→ What is required:
Keep only those lines of the records that include the string "figure".

→ Records supplied:
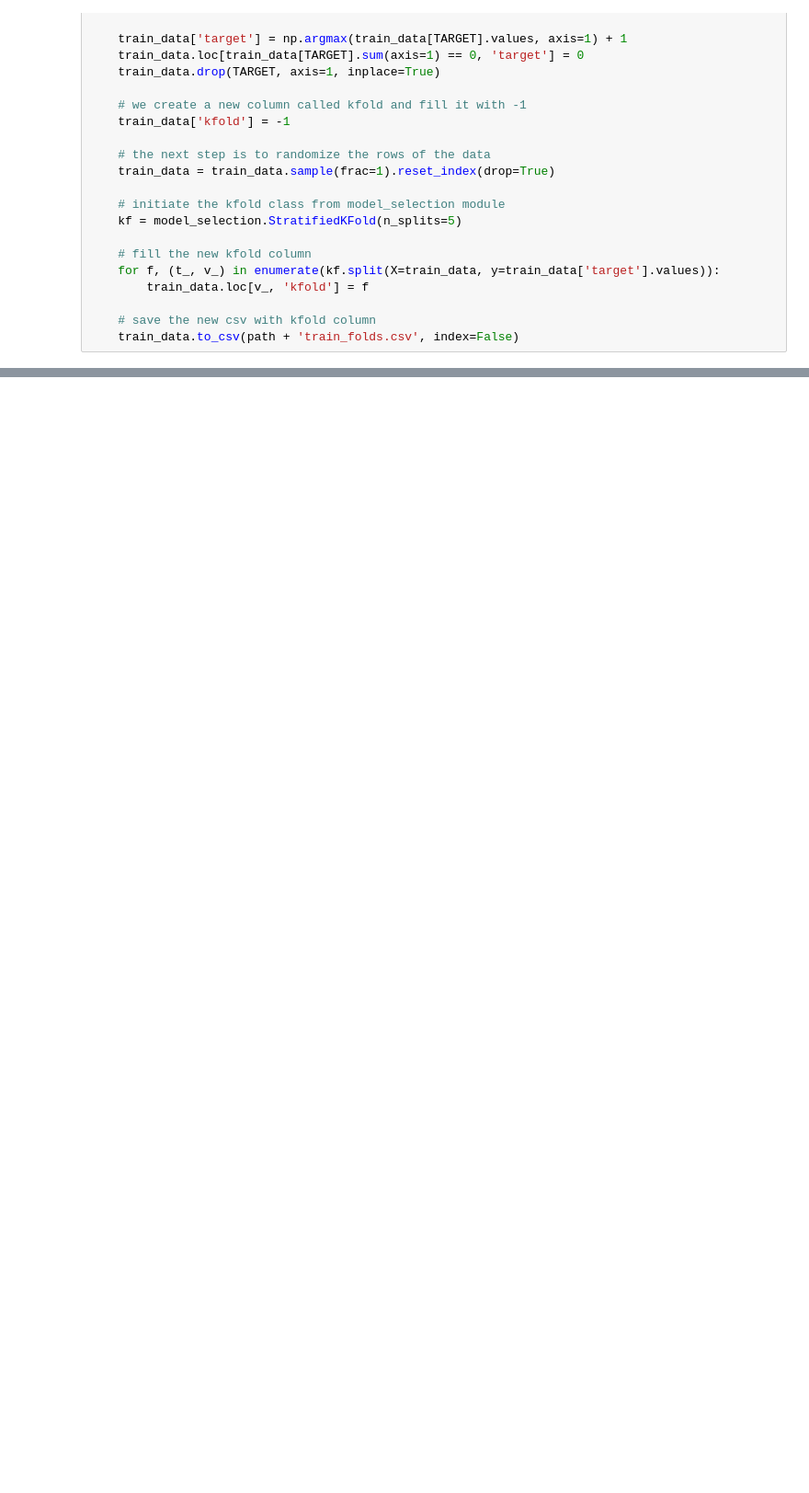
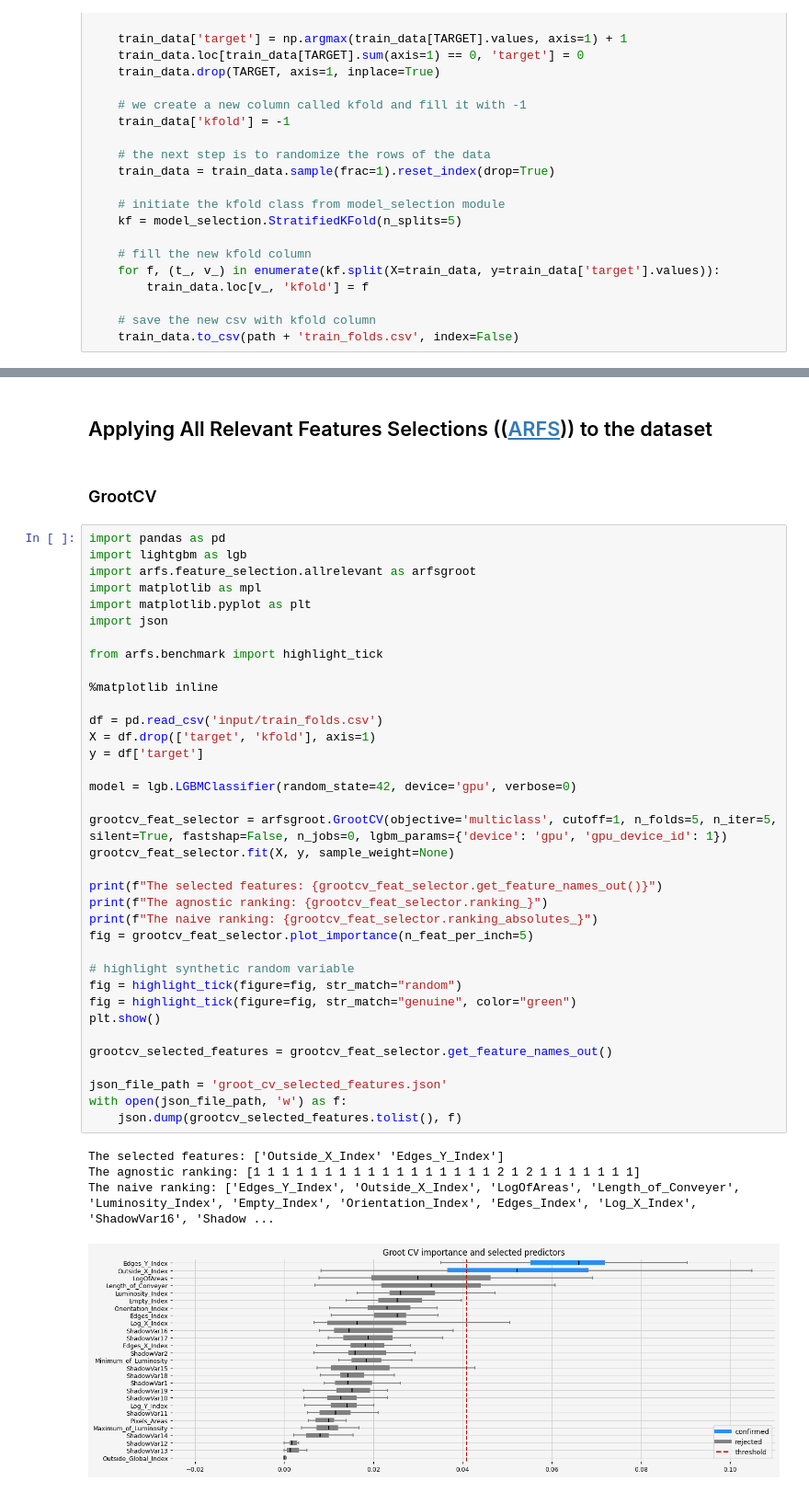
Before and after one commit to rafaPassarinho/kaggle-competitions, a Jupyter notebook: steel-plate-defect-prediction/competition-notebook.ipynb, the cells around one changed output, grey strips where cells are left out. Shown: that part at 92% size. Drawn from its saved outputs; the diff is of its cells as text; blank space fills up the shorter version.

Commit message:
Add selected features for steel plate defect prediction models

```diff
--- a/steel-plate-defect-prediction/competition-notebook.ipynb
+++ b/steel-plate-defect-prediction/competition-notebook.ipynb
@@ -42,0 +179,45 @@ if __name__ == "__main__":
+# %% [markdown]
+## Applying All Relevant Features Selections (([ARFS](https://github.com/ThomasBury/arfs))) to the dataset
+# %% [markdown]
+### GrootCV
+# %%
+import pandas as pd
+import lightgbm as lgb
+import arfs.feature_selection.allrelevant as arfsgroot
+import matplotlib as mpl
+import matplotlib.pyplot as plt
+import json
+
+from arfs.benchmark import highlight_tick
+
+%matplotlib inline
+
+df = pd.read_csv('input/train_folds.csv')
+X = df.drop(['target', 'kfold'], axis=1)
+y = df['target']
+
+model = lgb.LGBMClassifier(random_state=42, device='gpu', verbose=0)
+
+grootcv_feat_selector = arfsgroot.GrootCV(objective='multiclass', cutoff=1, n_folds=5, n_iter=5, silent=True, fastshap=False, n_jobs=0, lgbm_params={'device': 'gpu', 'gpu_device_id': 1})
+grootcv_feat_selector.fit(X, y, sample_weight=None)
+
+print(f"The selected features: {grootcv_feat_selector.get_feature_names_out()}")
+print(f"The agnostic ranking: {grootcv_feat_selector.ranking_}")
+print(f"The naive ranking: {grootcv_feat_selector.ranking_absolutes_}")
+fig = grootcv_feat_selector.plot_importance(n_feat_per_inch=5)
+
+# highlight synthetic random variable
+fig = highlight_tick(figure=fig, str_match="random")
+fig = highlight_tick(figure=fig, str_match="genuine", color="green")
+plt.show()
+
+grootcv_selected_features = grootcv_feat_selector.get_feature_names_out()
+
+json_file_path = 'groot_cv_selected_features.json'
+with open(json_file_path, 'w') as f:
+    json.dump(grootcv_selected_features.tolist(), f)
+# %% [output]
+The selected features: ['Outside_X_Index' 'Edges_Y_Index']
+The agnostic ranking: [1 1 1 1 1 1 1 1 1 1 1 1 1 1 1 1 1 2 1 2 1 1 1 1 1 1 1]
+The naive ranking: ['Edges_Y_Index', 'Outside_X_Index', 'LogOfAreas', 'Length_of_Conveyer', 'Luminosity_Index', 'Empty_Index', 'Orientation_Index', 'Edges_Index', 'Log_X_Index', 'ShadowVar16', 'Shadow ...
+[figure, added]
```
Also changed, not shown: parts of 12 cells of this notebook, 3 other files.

→ Solution to this exercise:
+fig = highlight_tick(figure=fig, str_match="random")
+fig = highlight_tick(figure=fig, str_match="genuine", color="green")
+[figure, added]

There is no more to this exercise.